How to Cope with a loved one who has dementia?
The number of dementia cases worldwide is on the rise year after year. How, then, would you cope when you discover you have a loved one that has a dementia?
Dementia is not a normal part of aging. And, not all elderly may experience the syndrome. Sadly though, around 7.7 million cases worldwide are added every year to the already 47.5 million dementia sufferers. The thing is, it’s not only the elderly’s problem. Rather, dementia is everyone’s concern. No particular geographical location or culture is spared from it.
Tips on coping with a loved one who has dementia.
Dementia is not only difficult for the person diagnosed with the syndrome. It is also a challenge to those who take care of the patient. Family members and caregivers are subject to stress. The impact of dementia goes beyond physical adjustment. It can be a drain to the psychological, social, and economic well-being of everyone around the patient.
In many cases, a full-time caregiver or a family member develops a feeling of isolation, anger, and resentment on seeing a loved one becoming more distant and estranged day by day. And when his situation is left unchecked, he may even suffer from depression.
If dementia does not affect you already, it might some day. You could become a caregiver or the patient. I don’t mean to scare you. I’m just saying it pays to be prepared when the inevitable comes. If you have an older member of the family who had suffered from a disease, injury or other condition, he might be at risk of getting dementia.
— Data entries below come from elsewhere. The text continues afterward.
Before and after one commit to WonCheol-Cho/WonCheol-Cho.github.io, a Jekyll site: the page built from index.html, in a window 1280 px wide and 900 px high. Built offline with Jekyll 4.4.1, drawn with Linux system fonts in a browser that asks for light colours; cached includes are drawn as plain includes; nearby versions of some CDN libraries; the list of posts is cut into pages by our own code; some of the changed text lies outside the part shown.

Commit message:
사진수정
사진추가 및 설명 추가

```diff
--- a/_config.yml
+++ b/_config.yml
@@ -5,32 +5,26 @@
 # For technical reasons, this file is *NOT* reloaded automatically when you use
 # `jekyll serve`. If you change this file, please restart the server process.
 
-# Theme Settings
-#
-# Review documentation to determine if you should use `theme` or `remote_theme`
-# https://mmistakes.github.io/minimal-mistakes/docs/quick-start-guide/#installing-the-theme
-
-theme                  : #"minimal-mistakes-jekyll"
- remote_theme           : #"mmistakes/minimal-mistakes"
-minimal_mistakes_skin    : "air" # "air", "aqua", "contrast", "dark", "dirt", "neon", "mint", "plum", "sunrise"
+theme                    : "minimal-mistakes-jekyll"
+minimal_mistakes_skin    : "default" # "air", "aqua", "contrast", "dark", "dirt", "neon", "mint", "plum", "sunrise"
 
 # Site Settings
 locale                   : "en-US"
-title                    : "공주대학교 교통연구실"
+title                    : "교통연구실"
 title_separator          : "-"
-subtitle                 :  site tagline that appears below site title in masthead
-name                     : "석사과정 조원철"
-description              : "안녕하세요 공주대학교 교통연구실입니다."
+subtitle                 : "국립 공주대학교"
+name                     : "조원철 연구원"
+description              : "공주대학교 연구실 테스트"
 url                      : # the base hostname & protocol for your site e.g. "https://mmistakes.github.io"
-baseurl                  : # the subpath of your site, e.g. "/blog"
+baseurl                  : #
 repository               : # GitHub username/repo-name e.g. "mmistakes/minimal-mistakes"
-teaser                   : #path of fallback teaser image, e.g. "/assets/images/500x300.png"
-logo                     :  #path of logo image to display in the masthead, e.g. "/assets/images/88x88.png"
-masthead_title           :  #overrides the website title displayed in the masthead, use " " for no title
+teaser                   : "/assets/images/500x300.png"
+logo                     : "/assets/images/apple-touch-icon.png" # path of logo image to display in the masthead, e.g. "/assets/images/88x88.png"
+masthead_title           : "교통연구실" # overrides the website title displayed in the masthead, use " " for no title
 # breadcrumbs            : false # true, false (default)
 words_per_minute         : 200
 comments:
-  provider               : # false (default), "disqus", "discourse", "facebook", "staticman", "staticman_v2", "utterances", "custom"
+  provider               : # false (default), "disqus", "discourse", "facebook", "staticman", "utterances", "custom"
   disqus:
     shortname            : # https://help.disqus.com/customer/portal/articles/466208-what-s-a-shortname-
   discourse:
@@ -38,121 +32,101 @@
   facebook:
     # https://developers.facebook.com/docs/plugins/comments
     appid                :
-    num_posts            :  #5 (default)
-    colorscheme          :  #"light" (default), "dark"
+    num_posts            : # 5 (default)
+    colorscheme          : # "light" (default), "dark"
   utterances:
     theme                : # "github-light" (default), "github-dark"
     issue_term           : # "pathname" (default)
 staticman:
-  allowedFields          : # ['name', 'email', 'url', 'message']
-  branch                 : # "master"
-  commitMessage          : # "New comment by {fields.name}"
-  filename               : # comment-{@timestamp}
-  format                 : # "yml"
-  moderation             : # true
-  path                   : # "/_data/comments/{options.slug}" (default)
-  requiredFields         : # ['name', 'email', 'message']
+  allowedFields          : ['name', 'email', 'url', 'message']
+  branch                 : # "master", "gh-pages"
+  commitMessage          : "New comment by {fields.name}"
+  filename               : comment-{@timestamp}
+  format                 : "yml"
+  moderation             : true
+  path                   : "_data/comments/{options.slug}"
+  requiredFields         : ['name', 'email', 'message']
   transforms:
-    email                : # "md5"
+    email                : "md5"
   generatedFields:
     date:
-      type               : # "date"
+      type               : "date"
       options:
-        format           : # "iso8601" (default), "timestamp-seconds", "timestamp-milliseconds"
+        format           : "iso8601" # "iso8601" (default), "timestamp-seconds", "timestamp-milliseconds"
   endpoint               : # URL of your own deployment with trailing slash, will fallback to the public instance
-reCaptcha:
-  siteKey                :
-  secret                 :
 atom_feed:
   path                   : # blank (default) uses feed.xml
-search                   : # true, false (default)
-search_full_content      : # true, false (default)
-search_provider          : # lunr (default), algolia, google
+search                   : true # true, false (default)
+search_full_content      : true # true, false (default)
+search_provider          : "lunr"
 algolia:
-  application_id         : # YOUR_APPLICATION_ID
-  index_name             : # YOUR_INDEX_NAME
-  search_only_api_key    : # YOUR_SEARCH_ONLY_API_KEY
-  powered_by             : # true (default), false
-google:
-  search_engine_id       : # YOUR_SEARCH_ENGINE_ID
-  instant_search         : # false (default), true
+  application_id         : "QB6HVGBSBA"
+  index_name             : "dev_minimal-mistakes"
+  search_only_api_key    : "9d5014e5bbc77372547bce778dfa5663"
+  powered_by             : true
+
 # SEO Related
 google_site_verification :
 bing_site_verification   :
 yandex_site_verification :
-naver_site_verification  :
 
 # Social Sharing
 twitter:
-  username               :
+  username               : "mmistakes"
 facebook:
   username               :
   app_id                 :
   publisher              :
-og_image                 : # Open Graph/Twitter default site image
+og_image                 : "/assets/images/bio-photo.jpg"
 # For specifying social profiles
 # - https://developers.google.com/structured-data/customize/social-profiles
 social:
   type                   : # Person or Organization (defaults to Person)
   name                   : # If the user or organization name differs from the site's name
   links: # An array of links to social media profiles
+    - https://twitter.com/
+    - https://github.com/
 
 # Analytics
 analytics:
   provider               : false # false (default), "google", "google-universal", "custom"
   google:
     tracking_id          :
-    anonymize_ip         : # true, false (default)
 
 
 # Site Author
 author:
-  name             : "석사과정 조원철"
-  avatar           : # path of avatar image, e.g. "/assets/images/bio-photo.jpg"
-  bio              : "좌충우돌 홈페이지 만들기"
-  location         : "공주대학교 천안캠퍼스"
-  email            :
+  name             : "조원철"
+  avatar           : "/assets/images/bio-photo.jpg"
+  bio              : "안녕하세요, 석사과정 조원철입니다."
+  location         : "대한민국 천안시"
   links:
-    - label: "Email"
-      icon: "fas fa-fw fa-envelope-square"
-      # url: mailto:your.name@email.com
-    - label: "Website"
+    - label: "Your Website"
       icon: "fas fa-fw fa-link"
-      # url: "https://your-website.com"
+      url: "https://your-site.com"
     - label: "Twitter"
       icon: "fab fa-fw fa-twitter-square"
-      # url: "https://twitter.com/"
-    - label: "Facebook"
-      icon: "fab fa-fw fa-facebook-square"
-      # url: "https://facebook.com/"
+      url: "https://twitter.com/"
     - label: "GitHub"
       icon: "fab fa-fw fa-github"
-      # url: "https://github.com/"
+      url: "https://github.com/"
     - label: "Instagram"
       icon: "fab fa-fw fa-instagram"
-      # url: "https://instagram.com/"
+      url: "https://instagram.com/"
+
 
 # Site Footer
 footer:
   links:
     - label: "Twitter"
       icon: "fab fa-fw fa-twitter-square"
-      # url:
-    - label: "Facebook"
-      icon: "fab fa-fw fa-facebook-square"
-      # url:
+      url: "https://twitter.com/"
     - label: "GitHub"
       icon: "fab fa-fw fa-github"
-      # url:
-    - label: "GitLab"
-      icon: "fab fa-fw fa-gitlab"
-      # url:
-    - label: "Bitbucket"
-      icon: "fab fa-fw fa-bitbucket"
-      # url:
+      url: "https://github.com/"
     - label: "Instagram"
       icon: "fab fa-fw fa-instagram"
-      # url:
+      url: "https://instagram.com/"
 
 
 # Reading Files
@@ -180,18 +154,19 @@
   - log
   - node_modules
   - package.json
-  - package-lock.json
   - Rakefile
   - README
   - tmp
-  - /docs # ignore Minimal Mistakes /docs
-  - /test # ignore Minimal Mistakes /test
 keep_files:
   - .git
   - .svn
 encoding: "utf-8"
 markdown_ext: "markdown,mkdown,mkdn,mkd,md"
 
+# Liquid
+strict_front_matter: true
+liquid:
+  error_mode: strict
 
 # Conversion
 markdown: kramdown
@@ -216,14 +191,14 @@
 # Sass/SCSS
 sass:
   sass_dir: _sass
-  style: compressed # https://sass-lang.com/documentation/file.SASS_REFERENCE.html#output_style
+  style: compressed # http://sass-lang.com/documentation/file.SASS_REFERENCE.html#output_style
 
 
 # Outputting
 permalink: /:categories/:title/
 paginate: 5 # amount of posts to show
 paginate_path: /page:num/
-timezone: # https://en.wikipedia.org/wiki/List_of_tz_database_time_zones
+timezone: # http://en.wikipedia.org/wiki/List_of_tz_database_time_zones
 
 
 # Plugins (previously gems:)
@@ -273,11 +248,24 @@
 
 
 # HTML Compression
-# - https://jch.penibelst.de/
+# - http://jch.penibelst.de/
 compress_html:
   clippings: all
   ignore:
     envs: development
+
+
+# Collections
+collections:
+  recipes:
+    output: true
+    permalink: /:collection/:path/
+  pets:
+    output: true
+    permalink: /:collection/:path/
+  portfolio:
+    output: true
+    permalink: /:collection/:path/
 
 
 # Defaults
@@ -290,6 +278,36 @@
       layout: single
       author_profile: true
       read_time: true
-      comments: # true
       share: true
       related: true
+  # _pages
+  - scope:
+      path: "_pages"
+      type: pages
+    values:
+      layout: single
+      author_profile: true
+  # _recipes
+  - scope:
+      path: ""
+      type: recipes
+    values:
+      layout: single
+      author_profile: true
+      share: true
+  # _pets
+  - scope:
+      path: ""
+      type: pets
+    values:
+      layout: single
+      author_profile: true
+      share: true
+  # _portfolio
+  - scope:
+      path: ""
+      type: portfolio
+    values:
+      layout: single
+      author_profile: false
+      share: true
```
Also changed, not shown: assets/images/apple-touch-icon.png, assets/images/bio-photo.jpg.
But don’t panic yet! Don’t readily jump on the bandwagon of stigmatization. Just remember, you will be unable to help someone else if you are not helping yourself first. Sadly, the lack of awareness and understanding of dementia has made life difficult for many dementia patients, their respective families, and the community. But you can do better. Here are some tips that you can apply to minimize stressful situations in dealing with a dementia patient.
Join a caregiver support group.
Inquire from your local community if there is an existing organization for caregivers. Such group can give you moral, emotional, psychological, social, and even economic support. You can learn from other members’ insights on how to deal with difficult behaviors in your own patient. Most often, too, the group may conduct workshops related to caregiving.
Take good care of yourself.
Make sure to get enough sleep at night, take a regular break and alone time, exercise, and eat proper nutrition. No matter how dedicated you are to your job or to your beloved, you need to keep your emotional well-being, too. Ask someone to relieve you while you take your alone time. Your disposition can affect the person in your care. When you are not in a good mood while attending to your beloved, he will pick up on it. Thus, making him more confused and agitated.
Seek mental health care.
Check yourself for signs of burnout or health issues. Do you already notice that you easily get angry, anxious, irritable, or depressed? Do you suffer from frequent migraines, ulcers, or high blood pressure? Consult an expert in dealing caregiving depression, burnout, and grief. Do not hesitate to get help in time.
Ask for advice online.
Who else can empathize with you than someone who is also a caregiver? If you cannot leave home, seek advice from a professional online. Leave me a message. I have a considerable track record in caregiving, having attended to varied levels of dementia patients.
Keep coming back to this page. I will be posting more about dementia in the next few days.